WASHINGTON -- A Labor Department proposal could save pension funds hundreds of millions of dollars a year in trading costs.
The department's pension office has proposed letting quantitative and passive money managers swap securities among different investment portfolios, including those that contain pension fund assets.
The regulator's proposal would exempt index and quantitative money managers from provisions of federal pension law that forbid them from swapping securities, or "cross trading," among portfolios of pension fund and non-pension fund clients.
The proposal could save pension plans millions in transaction costs they otherwise would incur.
Under the proposal, money managers would be allowed to swap securities among non-pension fund portfolios and separate accounts with more than $50 million in pension assets.
Passive managers would be able to cross-trade so long as they try to replicate standard indexes such as the Standard & Poor's 500. And quantitative managers would be required to base their computer models on prescribed objective criteria using outside data not within the control of the money manager.

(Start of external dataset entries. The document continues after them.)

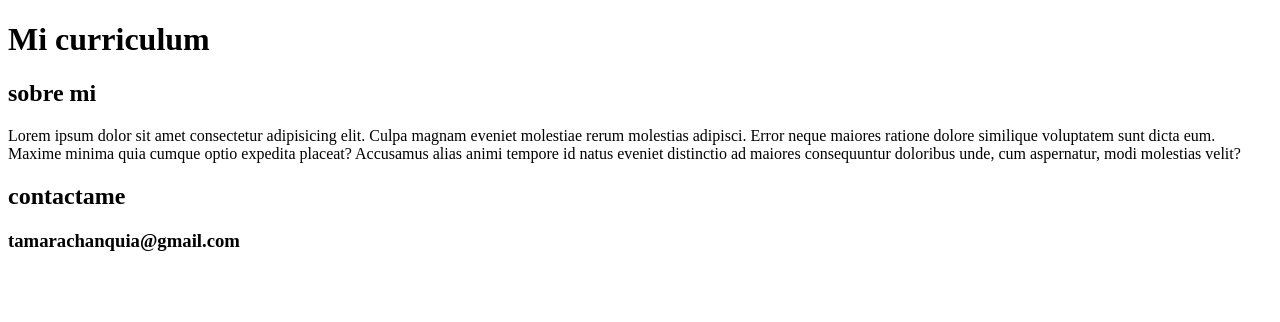
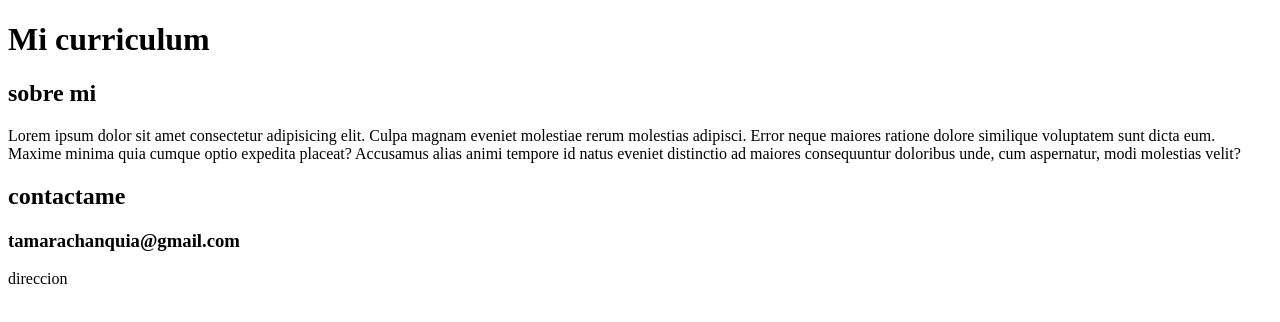
Before and after one commit to TamaraChanquia/prueba-git, a plain HTML site: page index.html in a window 1280 px wide. Drawn offline with Linux system fonts and the light colour scheme.

Commit message:
se agrego direccion

```diff
--- a/index.html
+++ b/index.html
@@ -16,6 +16,7 @@
    <footer>
     <h2>contactame</h2>
     <h3>tamarachanquia@gmail.com</h3>
+    <p> direccion</p>
    </footer>
 
 </body>
```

Federal pension law typically prohibits pension fund investment advisers from representing both the seller and the buyer because of concerns they might favor one client over the other and could benefit financially from transactions that might not be in the best interests of plan participants.

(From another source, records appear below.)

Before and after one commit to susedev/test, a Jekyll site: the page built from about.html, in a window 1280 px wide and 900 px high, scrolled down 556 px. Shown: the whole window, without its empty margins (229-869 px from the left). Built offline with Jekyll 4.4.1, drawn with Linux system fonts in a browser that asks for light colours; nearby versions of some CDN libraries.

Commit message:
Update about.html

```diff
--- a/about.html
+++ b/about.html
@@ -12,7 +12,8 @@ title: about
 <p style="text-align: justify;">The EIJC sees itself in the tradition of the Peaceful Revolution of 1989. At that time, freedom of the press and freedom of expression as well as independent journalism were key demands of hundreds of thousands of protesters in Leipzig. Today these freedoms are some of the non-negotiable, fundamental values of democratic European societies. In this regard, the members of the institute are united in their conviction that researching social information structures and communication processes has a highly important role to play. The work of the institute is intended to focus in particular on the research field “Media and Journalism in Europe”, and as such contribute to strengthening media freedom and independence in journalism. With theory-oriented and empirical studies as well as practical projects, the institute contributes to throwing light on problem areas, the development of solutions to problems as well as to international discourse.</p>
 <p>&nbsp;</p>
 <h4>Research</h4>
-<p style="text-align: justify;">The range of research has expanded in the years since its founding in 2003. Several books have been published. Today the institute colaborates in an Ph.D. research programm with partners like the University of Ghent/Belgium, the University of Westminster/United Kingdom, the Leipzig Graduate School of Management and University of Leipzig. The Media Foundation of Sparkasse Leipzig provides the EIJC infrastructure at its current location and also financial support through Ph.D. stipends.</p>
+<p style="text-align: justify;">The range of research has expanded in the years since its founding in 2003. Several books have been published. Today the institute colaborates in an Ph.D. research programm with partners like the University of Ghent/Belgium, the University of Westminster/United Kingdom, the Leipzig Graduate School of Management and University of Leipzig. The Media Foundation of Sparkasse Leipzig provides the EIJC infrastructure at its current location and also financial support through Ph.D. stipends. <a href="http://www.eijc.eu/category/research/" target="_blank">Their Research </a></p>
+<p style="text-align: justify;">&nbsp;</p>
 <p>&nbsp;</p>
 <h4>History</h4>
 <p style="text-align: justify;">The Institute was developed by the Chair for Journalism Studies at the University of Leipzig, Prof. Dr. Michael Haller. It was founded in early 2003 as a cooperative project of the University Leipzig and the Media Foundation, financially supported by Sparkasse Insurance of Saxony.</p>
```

Until now, the Labor Department has allowed money managers to cross-trade on a case-by-case basis, but has not issued any new exemptions for several years.
Investment advisers managing retirement plan assets in mutual funds can cross-trade freely.
"We generally think it is positive," said Joanne T. Medero, managing director and chief counsel at Barclays Global Investors. The San Francisco-based firm is the world's largest manager of index strategies, and manages more than $400 billion in U.S. pension assets.
A. Richard "Brick" Susko, partner in the New York law firm of Cleary, Gottleib, Steen & Hamilton, agreed.
"It is important that pension funds avoid transaction costs, yet buy and sell securities they want in an efficient manner. This permits them to do that," he said.
But active money managers and groups representing them are dismayed because the Labor Department's proposal does nothing to exempt them from the self-dealing and conflict-of-interests provisions of the Employee Retirement Income Security Act.
"It doesn't really solve the problems for our type of members," said Karen L. Barr, general counsel at the Investment Counsel Association of America, Washington. Most of the ICAA's members run actively managed portfolios.
The Labor Department has announced plans for a February hearing to decide whether to craft a similar proposal for active money managers. But sources in the money management industry said they are unsure such a proposal will fly.
In fact, the Labor Department's proposal makes it clear its concerns about money manager conflicts of interests "are more apparent in situations involving actively managed accounts or funds, where an investment manager has total investment discretion to choose particular securities."
"Many members are concerned about their ability to perform active cross-trading(for their pension clients), so we're a little disappointed the department has split the project into two pieces," said Russ Galer, senior counsel at the Investment Company Institute, the Washington-based trade association for the mutual fund industry.
Putnam Investments, Boston, which has all but given up expecting the Labor Department to act on its 1997 application for permission to cross-trade among actively managed pension fund portfolios, hopes the regulator will realize pension funds stand to gain more from cross-trading than they stand to lose, said Ralph Derbyshire, senior vice president and chief ERISA counsel. Putnam runs about $100 billion in ERISA assets outside of mutual funds.
"I'm unhappy to say that this proposal does not provide any comfort to T. Rowe Price, or for that matter the majority of investment advisers and plans that responded to the Labor Department's original notice" for input, said David M. Abbey, vice president and associate legal counsel. The Baltimore-based mutual fund firm invests $16 billion of pension fund money in separate accounts.
T. Rowe Price Associates has had a request pending before the Labor Department for several years for permission to cross-trade securities among actively managed portfolios of pension fund clients.
Concerned about standard
Mr. Abbey also is disturbed that the Labor Department's proposal is more stringent than some of the individual requests it previously has granted. Because the class exemption does not overrule those earlier exemptions, it could create two sets of standards, he said.
For example, the proposal's definition of index managers excludes enhanced index managers that tilt their portfolios by market capitalization of companies or favor particular investment styles. But enhanced index managers that already have Labor Department permission to cross trade would be able to continue doing so unless the regulator rules otherwise, a Labor Department spokesman said.
Mr. Abbey and others also are worried the proposal does not follow the standards laid out by the Securities and Exchange Commission, which regulates non-pension-fund cross-trades.
Thus, while the Labor Department's proposal requires the money managers cross-trade at a security's closing price, Section 17a-7 of the Investment Company Act of 1940 permits money managers to cross-trade securities at the "current market price."
The Labor Department's proposal would require money managers to get annual permission from independent plan fiduciaries to conduct cross-trades, and to notify independent plan fiduciaries about changes in indexes and other events that would prompt cross-trading. After the initial permission has been received, money managers can assume they may continue cross-trading unless the independent fiduciaries specifically say they can't.
And, the securities being swapped among clients must be widely held, actively traded and market quotes for them must be readily available.